SUPPLIED RECORDS
[Start of Attachment]

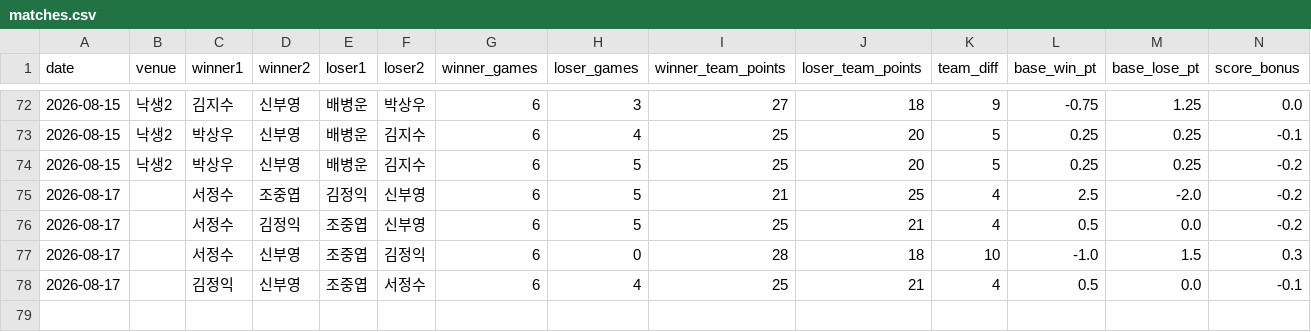
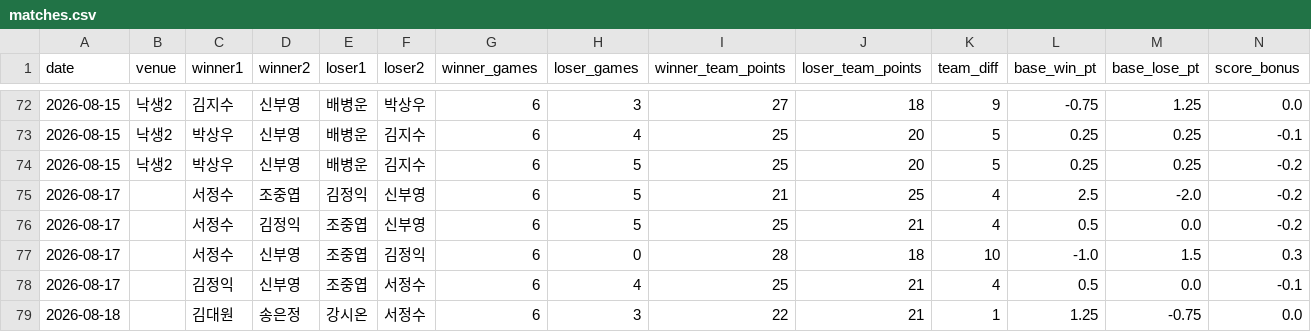
Before and after one commit to se0007se0007-dotcom/ranking_app, a CSV file: matches.csv, drawn as a sheet; only a part is shown, gaps mark what is left out; rows hold the shown columns only; the diff names each change by its address in the sheet, - before the commit and + after, or states it on an @@ line.

Commit message:
data: update matches.csv

```diff
--- a/matches.csv
+++ b/matches.csv
+row 79: 2026-08-18 |  | 김대원 | 송은정 | 강시온 | 서정수 | 6 | 3 | 22 | 21 | 1 | 1.25 | -0.75 | 0.0
```
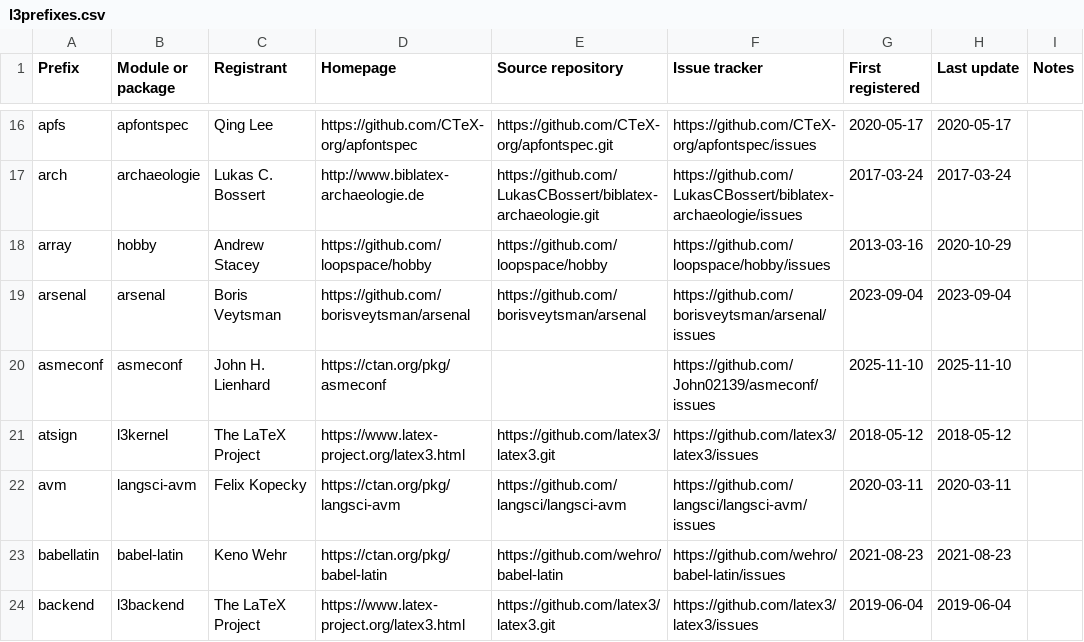
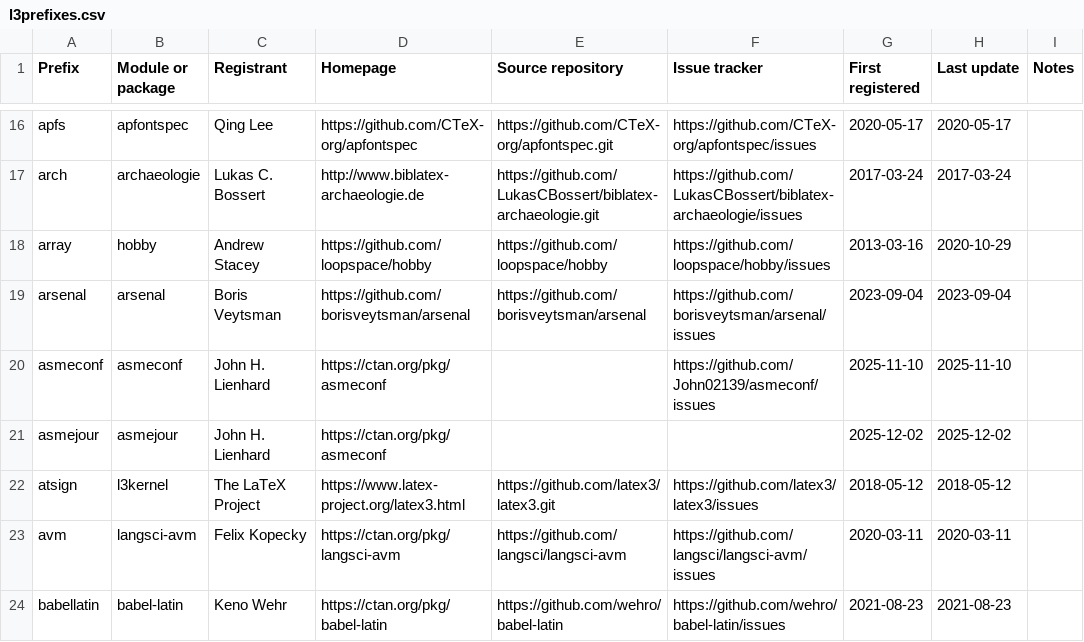
Before and after one commit to latex3/latex3, a CSV file: l3kernel/doc/l3prefixes.csv, drawn as a sheet; only a part is shown, gaps mark what is left out; the shorter side is filled out with more unchanged rows.

Commit message:
Register prefix asmejour

```diff
--- a/l3kernel/doc/l3prefixes.csv
+++ b/l3kernel/doc/l3prefixes.csv
@@ -20,2 +20,3 @@ arsenal,arsenal,Boris Veytsman,https://github.com/borisveytsman/arsenal,https://
 asmeconf,asmeconf,John H. Lienhard,https://ctan.org/pkg/asmeconf,,https://github.com/John02139/asmeconf/issues,2025-11-10,2025-11-10,
+asmejour,asmejour,John H. Lienhard,https://ctan.org/pkg/asmeconf,,,2025-12-02,2025-12-02,
 atsign,l3kernel,The LaTeX Project,https://www.latex-project.org/latex3.html,https://github.com/latex3/latex3.git,https://github.com/latex3/latex3/issues,2018-05-12,2018-05-12,
```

[End of Attachment]

TASK INSTRUCTIONS
Repeat every line above exactly, but omit all images.

WRITTEN SOLUTION
Before and after one commit to se0007se0007-dotcom/ranking_app, a CSV file: matches.csv, drawn as a sheet; only a part is shown, gaps mark what is left out; rows hold the shown columns only; the diff names each change by its address in the sheet, - before the commit and + after, or states it on an @@ line.

Commit message:
data: update matches.csv

```diff
--- a/matches.csv
+++ b/matches.csv
+row 79: 2026-08-18 |  | 김대원 | 송은정 | 강시온 | 서정수 | 6 | 3 | 22 | 21 | 1 | 1.25 | -0.75 | 0.0
```
Before and after one commit to latex3/latex3, a CSV file: l3kernel/doc/l3prefixes.csv, drawn as a sheet; only a part is shown, gaps mark what is left out; the shorter side is filled out with more unchanged rows.

Commit message:
Register prefix asmejour

```diff
--- a/l3kernel/doc/l3prefixes.csv
+++ b/l3kernel/doc/l3prefixes.csv
@@ -20,2 +20,3 @@ arsenal,arsenal,Boris Veytsman,https://github.com/borisveytsman/arsenal,https://
 asmeconf,asmeconf,John H. Lienhard,https://ctan.org/pkg/asmeconf,,https://github.com/John02139/asmeconf/issues,2025-11-10,2025-11-10,
+asmejour,asmejour,John H. Lienhard,https://ctan.org/pkg/asmeconf,,,2025-12-02,2025-12-02,
 atsign,l3kernel,The LaTeX Project,https://www.latex-project.org/latex3.html,https://github.com/latex3/latex3.git,https://github.com/latex3/latex3/issues,2018-05-12,2018-05-12,
```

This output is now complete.